Five years ago, “out of the blue”, after originally seeing a doctor complaining of cold, bruised feet, Catherine Campbell found herself undergoing heart surgery.
Catherine, 48, from St Mellons, Cardiff, said: “I had been having problems with my feet. They were extremely cold and bruised and I had no idea why so I decided I should get it checked with a doctor.
“During the winter months they were just colder than ever and socks just wouldn’t keep them warm. They were painful too. After doing some research I assumed I had something called Raynaud’s, which is quite a common condition that affects the blood supply to certain parts of the body, usually the fingers and toes.
“When he looked at it, he referred me to an orthopaedic surgeon, then a vascular surgeon who performed various tests as it seemed it was actually a sign that something else might be wrong.
“I had an ultrasound, followed by an MRI scan and they found a blood clot in my foot which was causing the circulation to be cut off and that’s why it was going black.
“He organised an electrocardiogram but I just thought it was a normal ECG but it wasn’t. He put a line into my wrist then used a solution to do what they call a bubble test.
“That was when they told me I had a hole in my heart. I couldn’t believe it. It was a complete shock. It came completely out of the blue.”
Catherine had never had any health problems or any indication that might suggest she had a heart condition.
“I was the most competitive person at school,” she said. “I was in every single team and loved athletics, especially the 100 and 200m. I believe that about one in 10 people are born with a hole in the heart but problems don’t always occur until later in life, like in my case.
“My feet were feeling so cold because the circulation was affected due to the hole in my heart but I suppose you would never really connect a problem foot with a heart problem, which is why it’s worth knowing the various symptoms for the various types of heart disease and problems that exist.
“I would always say to people not to write anything off. If you’re worried about something, if something doesn’t seem quite right, then it’s always worth getting it checked.”
Catherine, who has a daughter Imogen, who is 19 and at university in Birmingham, was told she would be operated on via keyhole surgery and only needed to spend one night in hospital.
She recovered well with plenty of rest but the operation to repair the hole in heart (by inserting a metal device to the hole for new heart muscles to grow over it) didn’t fix her feet.
She said: “I had a general anaesthetic but I was back to work and feeling great within eight days.”
It healed well but she still suffers with pains in her feet, particularly if it is cold or she has been wearing high heels for too long.

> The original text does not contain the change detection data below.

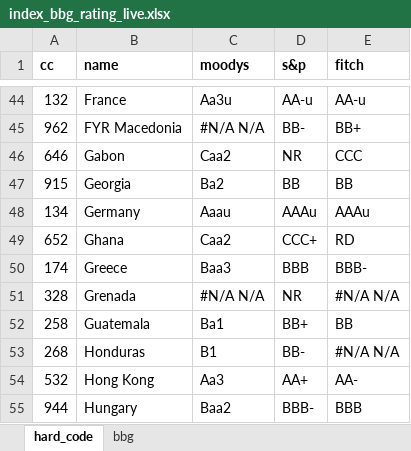
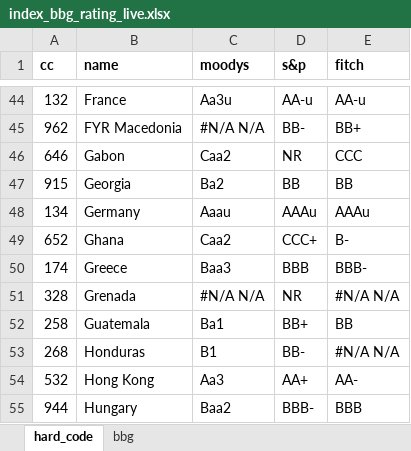
Before and after one commit to kaimin86/credit-rating-deploy, an Excel workbook: index_bbg_rating_live.xlsx, sheet hard_code, drawn as a sheet; only a part is shown, gaps mark what is left out; values as stored, in another font and other column widths than the file's, no borders; the diff covers the shown part only; the diff names each change by its address in the sheet, - before the commit and + after, or states it on an @@ line.

```diff
--- a/index_bbg_rating_live.xlsx (sheet hard_code)
+++ b/index_bbg_rating_live.xlsx (sheet hard_code)
-E49 (fitch): RD
+E49 (fitch): B-
```
Also changed, not shown: 18 edited cells elsewhere in this sheet, sheet bbg, LS_rating.xlsx, 6 other files.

At the time of her diagnosis, Catherine was running two businesses in Newport, selling fashion and accessories and she had many customers.
But Catherine Campbell now has a new job, one that brings an awful lot of job satisfaction.
She has been working as the South East Wales fundraising manager for the British Heart Foundation since March and says there’s something very appealing abut working for an organisation that, pardon the pun, is so close to her heart.
“I’ve been there since March, I’m really enjoying it and it’s going really well. It’s lovely to work for an organisation which is so close to my heart. It’s a different platform for me and it’s so interesting meeting people from all sorts of backgrounds with different stories to tell.
“A few weeks ago, we did a sponsored toddle walk and it’s very varied and exciting.”
The BHF is the UK’s number one heart charity and works to raise money that will help research into fighting all the different types of heart disease.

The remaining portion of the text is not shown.